As Guyanese health authorities continue to grapple with curbing the spread of the novel coronavirus here and securing its porous borders, the Guyana/Brazil Frontier Committee on Friday discussed ways to further strengthen security at the closed border to prevent cross-border movement between the two countries, among other issues.

Permanent Secretary of the Ministry of Foreign Affairs, Ambassador Charlene Phoenix (right) leads the Guyanese delegation and Senior Foreign Service Officer Vernon Robinson

Officials from the two States focused on the impact of the pandemic on regional economic activity, Indigenous communities along the border, illegal crossings, security, joint patrols, support for vulnerable groups and trafficking in persons, among others. Moreover, they discussed measures to coordinate efforts to support the health and safety of the region.
Permanent Secretary of the Ministry of Foreign Affairs, Ambassador Charlene Phoenix, as leader of Guyana’s delegation to the virtual summit, in her remarks, noted that “Given what we have been seeing with regard to the COVID-19 cases on both sides, we should have a discussion to ensure that we are coordinating our responses to the pandemic as closely as possible.”
In that light, the two States committed to combining efforts for information sharing, especially in local dialects as well as in English, Portuguese and Spanish, to all communities along the border. They also expressed the intent to explore additional measures to keep the communities safe throughout the course of the pandemic.
Furthermore, the delegations shared the challenges they faced in their respective efforts to combat the COVID-19 pandemic.
On the part of Guyana, according to the Region Nine (Upper Takutu-Upper Essequibo) Regional Health Officer, Dr Naail Uthman, while the region continued to adhere to the measures implemented by the National COVID-19 Task Force (NCTF), a major challenge was the effective monitoring of the lengthy border shared by Guyana and Brazil as many of the border communities have illegal crossing points.
“Officially, we have facilitated on Thursdays only the movement of goods and services from Brazil on which we know Guyana depends heavily,” he said. Dr Uthman further explained that a team had been established at the port to sanitise those goods and services.
The respective delegations were led by Ambassador Phoenix and Ambassador of the Federative Republic of Brazil to the Co-operative Republic of Guyana, Her Excellency Maria Duclos Carisio.

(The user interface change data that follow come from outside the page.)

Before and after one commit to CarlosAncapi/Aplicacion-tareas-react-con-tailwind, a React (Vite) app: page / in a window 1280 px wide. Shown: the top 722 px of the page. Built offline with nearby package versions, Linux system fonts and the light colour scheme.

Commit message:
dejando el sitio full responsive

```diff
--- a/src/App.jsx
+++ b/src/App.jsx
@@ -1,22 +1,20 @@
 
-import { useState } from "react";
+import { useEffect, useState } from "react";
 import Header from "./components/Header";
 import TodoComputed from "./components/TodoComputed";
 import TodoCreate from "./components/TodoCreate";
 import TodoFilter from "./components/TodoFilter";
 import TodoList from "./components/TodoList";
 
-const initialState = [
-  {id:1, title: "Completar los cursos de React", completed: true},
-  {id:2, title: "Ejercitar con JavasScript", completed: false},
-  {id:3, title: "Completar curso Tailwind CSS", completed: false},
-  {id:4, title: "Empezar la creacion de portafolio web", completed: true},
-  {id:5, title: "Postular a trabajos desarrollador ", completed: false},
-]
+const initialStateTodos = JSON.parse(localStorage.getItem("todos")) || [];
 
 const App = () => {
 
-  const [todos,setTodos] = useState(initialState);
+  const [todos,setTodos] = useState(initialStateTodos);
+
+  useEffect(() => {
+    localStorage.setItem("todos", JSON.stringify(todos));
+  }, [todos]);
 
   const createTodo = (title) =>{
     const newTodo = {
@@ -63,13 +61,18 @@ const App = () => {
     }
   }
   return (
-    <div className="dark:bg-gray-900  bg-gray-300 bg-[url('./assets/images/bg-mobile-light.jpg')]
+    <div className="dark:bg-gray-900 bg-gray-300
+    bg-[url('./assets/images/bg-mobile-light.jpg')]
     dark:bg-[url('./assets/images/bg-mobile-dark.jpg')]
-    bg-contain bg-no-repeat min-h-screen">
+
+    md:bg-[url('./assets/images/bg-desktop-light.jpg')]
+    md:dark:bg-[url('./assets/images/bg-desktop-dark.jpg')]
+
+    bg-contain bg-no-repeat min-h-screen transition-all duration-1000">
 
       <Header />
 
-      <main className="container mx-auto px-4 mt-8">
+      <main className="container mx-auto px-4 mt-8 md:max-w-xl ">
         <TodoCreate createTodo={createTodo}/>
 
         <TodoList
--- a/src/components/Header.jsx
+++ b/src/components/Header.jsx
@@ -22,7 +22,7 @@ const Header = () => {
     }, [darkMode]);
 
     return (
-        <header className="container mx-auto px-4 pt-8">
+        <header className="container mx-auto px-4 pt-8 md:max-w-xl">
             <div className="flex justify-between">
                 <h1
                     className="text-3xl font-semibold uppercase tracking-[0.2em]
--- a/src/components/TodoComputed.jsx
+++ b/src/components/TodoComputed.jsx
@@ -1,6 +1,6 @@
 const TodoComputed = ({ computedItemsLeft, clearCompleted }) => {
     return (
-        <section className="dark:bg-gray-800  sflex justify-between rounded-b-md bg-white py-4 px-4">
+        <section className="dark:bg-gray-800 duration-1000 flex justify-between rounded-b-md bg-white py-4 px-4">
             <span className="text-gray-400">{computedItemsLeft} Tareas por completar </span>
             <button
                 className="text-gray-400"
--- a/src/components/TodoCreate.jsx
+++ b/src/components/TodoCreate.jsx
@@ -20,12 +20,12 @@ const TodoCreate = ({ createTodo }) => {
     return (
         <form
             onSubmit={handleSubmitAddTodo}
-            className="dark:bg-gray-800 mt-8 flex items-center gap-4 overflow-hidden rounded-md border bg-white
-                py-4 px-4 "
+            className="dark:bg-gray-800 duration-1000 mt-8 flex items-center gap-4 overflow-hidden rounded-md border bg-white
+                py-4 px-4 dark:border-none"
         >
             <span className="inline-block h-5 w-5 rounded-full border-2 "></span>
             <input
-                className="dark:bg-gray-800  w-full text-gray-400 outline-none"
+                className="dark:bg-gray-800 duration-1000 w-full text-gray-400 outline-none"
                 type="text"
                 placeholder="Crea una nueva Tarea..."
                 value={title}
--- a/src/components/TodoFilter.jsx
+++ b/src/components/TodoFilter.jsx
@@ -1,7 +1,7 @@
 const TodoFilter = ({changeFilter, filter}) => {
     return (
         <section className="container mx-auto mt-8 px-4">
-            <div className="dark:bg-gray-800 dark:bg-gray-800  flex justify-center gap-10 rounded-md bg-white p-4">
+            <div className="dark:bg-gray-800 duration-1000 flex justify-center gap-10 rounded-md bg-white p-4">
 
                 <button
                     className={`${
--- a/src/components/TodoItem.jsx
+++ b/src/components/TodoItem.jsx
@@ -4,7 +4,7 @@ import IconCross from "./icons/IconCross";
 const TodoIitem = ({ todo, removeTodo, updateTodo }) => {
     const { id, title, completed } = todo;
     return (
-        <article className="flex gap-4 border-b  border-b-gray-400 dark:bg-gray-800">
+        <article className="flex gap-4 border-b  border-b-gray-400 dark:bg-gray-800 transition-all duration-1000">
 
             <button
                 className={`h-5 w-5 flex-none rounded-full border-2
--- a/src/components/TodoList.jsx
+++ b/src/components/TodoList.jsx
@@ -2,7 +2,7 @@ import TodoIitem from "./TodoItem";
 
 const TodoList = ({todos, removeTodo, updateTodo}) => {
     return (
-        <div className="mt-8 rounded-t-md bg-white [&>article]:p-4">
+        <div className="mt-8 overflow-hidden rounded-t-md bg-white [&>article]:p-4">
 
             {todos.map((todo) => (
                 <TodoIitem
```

Guyana’s delegation also comprised Ambassador to Brazil, His Excellency George Talbot, Consul General to Boa Vista, Shirley Melville, and a number of representatives from the Ministries of Public Health, Communities, and Social Protection and the Department of Citizenship.
The previous meeting of the Guyana/Brazil Frontier Committee was held in Bonfim, State of Roraima, Brazil, on October 30 and 31, 2018.
Guyana was scheduled to host the eighth meeting. However, due to challenges caused by the COVID-19 pandemic in both countries, the Government of Guyana recommended the organisation of this extraordinary meeting.
The Guyana/Brazil Frontier Committee was established on September 14, 2009, to address joint action between the border communities.